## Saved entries
------
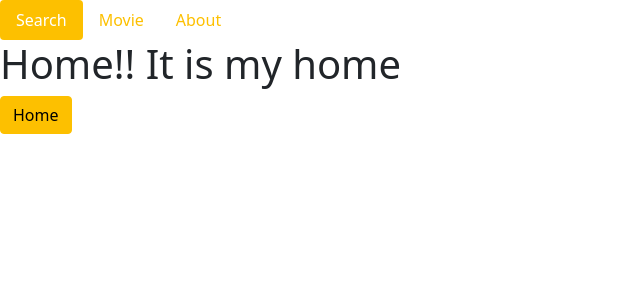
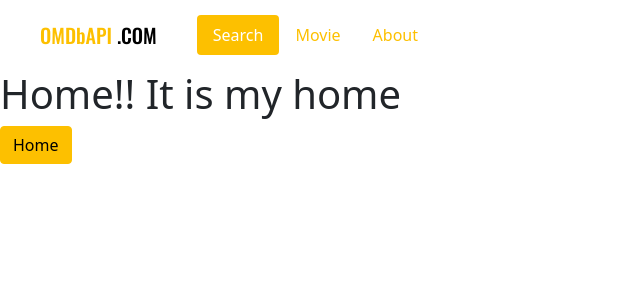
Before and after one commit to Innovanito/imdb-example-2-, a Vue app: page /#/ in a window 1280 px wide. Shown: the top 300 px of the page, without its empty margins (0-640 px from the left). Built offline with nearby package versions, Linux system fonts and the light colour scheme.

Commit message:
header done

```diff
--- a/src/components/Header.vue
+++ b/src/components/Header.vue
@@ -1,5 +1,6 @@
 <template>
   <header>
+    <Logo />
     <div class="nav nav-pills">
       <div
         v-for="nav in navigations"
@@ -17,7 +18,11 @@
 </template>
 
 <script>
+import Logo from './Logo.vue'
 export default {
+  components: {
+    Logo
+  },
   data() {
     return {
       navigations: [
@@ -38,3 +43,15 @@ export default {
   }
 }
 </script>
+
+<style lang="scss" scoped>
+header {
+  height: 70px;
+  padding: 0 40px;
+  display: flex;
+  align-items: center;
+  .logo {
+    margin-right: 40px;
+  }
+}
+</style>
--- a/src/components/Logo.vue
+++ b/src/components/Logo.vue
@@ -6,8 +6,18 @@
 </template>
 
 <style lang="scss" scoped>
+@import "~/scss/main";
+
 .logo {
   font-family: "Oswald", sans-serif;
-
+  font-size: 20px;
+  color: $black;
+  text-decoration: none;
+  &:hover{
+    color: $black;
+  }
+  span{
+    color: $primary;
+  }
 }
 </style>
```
------
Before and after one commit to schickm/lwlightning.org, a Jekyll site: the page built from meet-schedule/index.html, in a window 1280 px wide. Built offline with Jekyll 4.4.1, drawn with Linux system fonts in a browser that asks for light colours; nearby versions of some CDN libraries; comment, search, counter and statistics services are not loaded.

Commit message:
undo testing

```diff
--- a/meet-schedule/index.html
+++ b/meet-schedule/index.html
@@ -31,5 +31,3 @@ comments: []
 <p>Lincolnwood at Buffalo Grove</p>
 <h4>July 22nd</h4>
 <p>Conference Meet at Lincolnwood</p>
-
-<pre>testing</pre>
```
------
## WHAT THE TASK REQUIRES
Take every line from the data that includes the word "components".

## EXERCISE RESPONSE
--- a/src/components/Header.vue
+++ b/src/components/Header.vue
+  components: {
--- a/src/components/Logo.vue
+++ b/src/components/Logo.vue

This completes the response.